Exercise details: Please copy the data exactly as it stands, minus the images.

Revision comparison data:
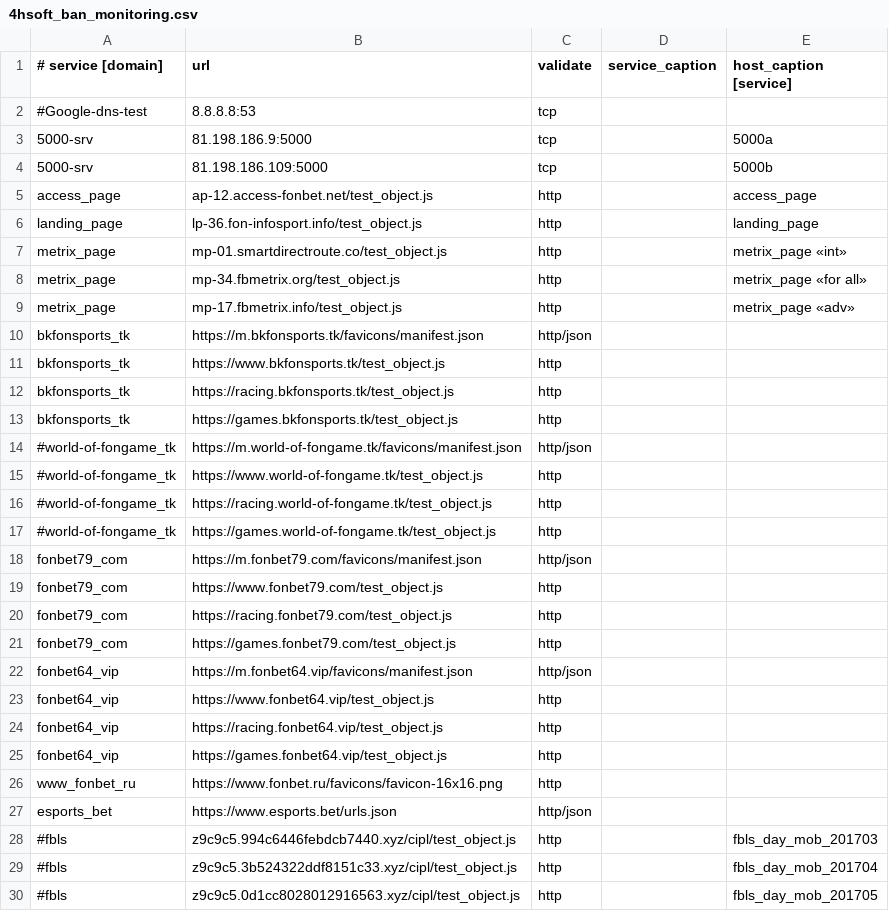
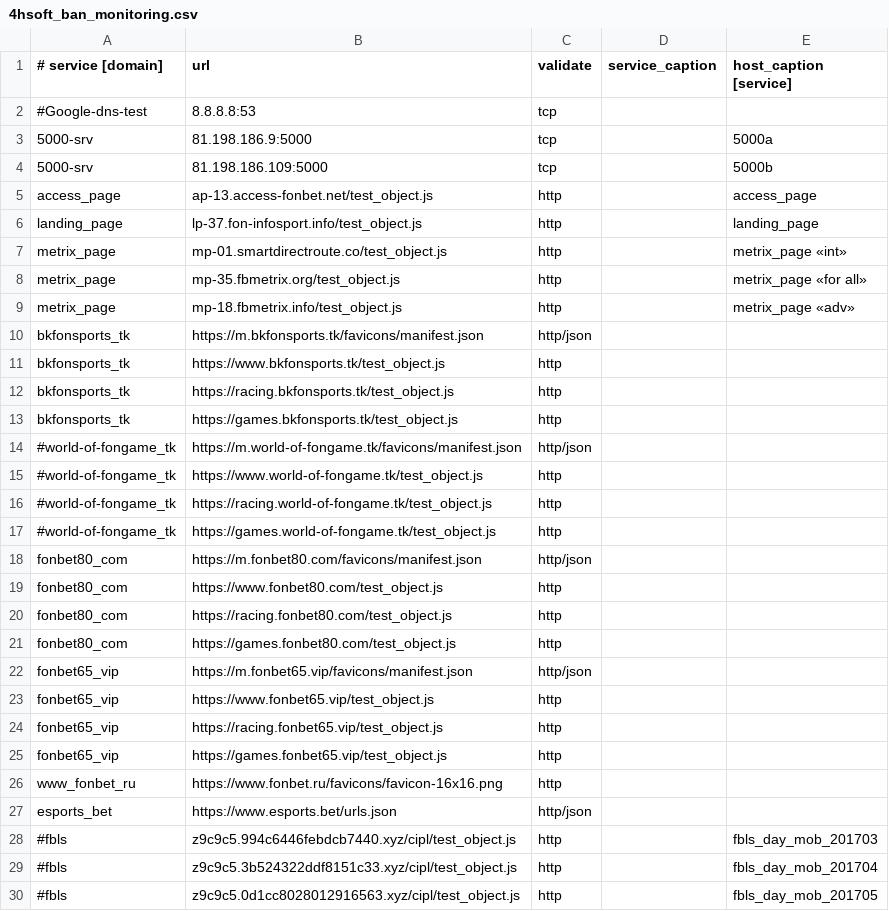
Before and after one commit to fbcloudstuff/apps, a CSV file: ban-monitoring/4hsoft_ban_monitoring.csv, drawn as a sheet; only a part is shown.

Commit message:
update ban-monitoring.csv

```diff
--- a/ban-monitoring/4hsoft_ban_monitoring.csv
+++ b/ban-monitoring/4hsoft_ban_monitoring.csv
@@ -4,7 +4,7 @@
 5000-srv;81.198.186.109:5000;tcp;;5000b
-access_page;ap-12.access-fonbet.net/test_object.js;http;;access_page
-landing_page;lp-36.fon-infosport.info/test_object.js;http;;landing_page
+access_page;ap-13.access-fonbet.net/test_object.js;http;;access_page
+landing_page;lp-37.fon-infosport.info/test_object.js;http;;landing_page
 metrix_page;mp-01.smartdirectroute.co/test_object.js;http;;metrix_page «int»
-metrix_page;mp-34.fbmetrix.org/test_object.js;http;;metrix_page «for all»
-metrix_page;mp-17.fbmetrix.info/test_object.js;http;;metrix_page «adv»
+metrix_page;mp-35.fbmetrix.org/test_object.js;http;;metrix_page «for all»
+metrix_page;mp-18.fbmetrix.info/test_object.js;http;;metrix_page «adv»
 bkfonsports_tk;https://m.bkfonsports.tk/favicons/manifest.json;http/json;;
@@ -17,10 +17,10 @@ bkfonsports_tk;https://games.bkfonsports.tk/test_object.js;http;;
 #world-of-fongame_tk;https://games.world-of-fongame.tk/test_object.js;http;;
-fonbet79_com;https://m.fonbet79.com/favicons/manifest.json;http/json;;
-fonbet79_com;https://www.fonbet79.com/test_object.js;http;;
-fonbet79_com;https://racing.fonbet79.com/test_object.js;http;;
-fonbet79_com;https://games.fonbet79.com/test_object.js;http;;
-fonbet64_vip;https://m.fonbet64.vip/favicons/manifest.json;http/json;;
-fonbet64_vip;https://www.fonbet64.vip/test_object.js;http;;
-fonbet64_vip;https://racing.fonbet64.vip/test_object.js;http;;
-fonbet64_vip;https://games.fonbet64.vip/test_object.js;http;;
+fonbet80_com;https://m.fonbet80.com/favicons/manifest.json;http/json;;
+fonbet80_com;https://www.fonbet80.com/test_object.js;http;;
+fonbet80_com;https://racing.fonbet80.com/test_object.js;http;;
+fonbet80_com;https://games.fonbet80.com/test_object.js;http;;
+fonbet65_vip;https://m.fonbet65.vip/favicons/manifest.json;http/json;;
+fonbet65_vip;https://www.fonbet65.vip/test_object.js;http;;
+fonbet65_vip;https://racing.fonbet65.vip/test_object.js;http;;
+fonbet65_vip;https://games.fonbet65.vip/test_object.js;http;;
 www_fonbet_ru;https://www.fonbet.ru/favicons/favicon-16x16.png;http;;
```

Task response:
Before and after one commit to fbcloudstuff/apps, a CSV file: ban-monitoring/4hsoft_ban_monitoring.csv, drawn as a sheet; only a part is shown.

Commit message:
update ban-monitoring.csv

```diff
--- a/ban-monitoring/4hsoft_ban_monitoring.csv
+++ b/ban-monitoring/4hsoft_ban_monitoring.csv
@@ -4,7 +4,7 @@
 5000-srv;81.198.186.109:5000;tcp;;5000b
-access_page;ap-12.access-fonbet.net/test_object.js;http;;access_page
-landing_page;lp-36.fon-infosport.info/test_object.js;http;;landing_page
+access_page;ap-13.access-fonbet.net/test_object.js;http;;access_page
+landing_page;lp-37.fon-infosport.info/test_object.js;http;;landing_page
 metrix_page;mp-01.smartdirectroute.co/test_object.js;http;;metrix_page «int»
-metrix_page;mp-34.fbmetrix.org/test_object.js;http;;metrix_page «for all»
-metrix_page;mp-17.fbmetrix.info/test_object.js;http;;metrix_page «adv»
+metrix_page;mp-35.fbmetrix.org/test_object.js;http;;metrix_page «for all»
+metrix_page;mp-18.fbmetrix.info/test_object.js;http;;metrix_page «adv»
 bkfonsports_tk;https://m.bkfonsports.tk/favicons/manifest.json;http/json;;
@@ -17,10 +17,10 @@ bkfonsports_tk;https://games.bkfonsports.tk/test_object.js;http;;
 #world-of-fongame_tk;https://games.world-of-fongame.tk/test_object.js;http;;
-fonbet79_com;https://m.fonbet79.com/favicons/manifest.json;http/json;;
-fonbet79_com;https://www.fonbet79.com/test_object.js;http;;
-fonbet79_com;https://racing.fonbet79.com/test_object.js;http;;
-fonbet79_com;https://games.fonbet79.com/test_object.js;http;;
-fonbet64_vip;https://m.fonbet64.vip/favicons/manifest.json;http/json;;
-fonbet64_vip;https://www.fonbet64.vip/test_object.js;http;;
-fonbet64_vip;https://racing.fonbet64.vip/test_object.js;http;;
-fonbet64_vip;https://games.fonbet64.vip/test_object.js;http;;
+fonbet80_com;https://m.fonbet80.com/favicons/manifest.json;http/json;;
+fonbet80_com;https://www.fonbet80.com/test_object.js;http;;
+fonbet80_com;https://racing.fonbet80.com/test_object.js;http;;
+fonbet80_com;https://games.fonbet80.com/test_object.js;http;;
+fonbet65_vip;https://m.fonbet65.vip/favicons/manifest.json;http/json;;
+fonbet65_vip;https://www.fonbet65.vip/test_object.js;http;;
+fonbet65_vip;https://racing.fonbet65.vip/test_object.js;http;;
+fonbet65_vip;https://games.fonbet65.vip/test_object.js;http;;
 www_fonbet_ru;https://www.fonbet.ru/favicons/favicon-16x16.png;http;;
```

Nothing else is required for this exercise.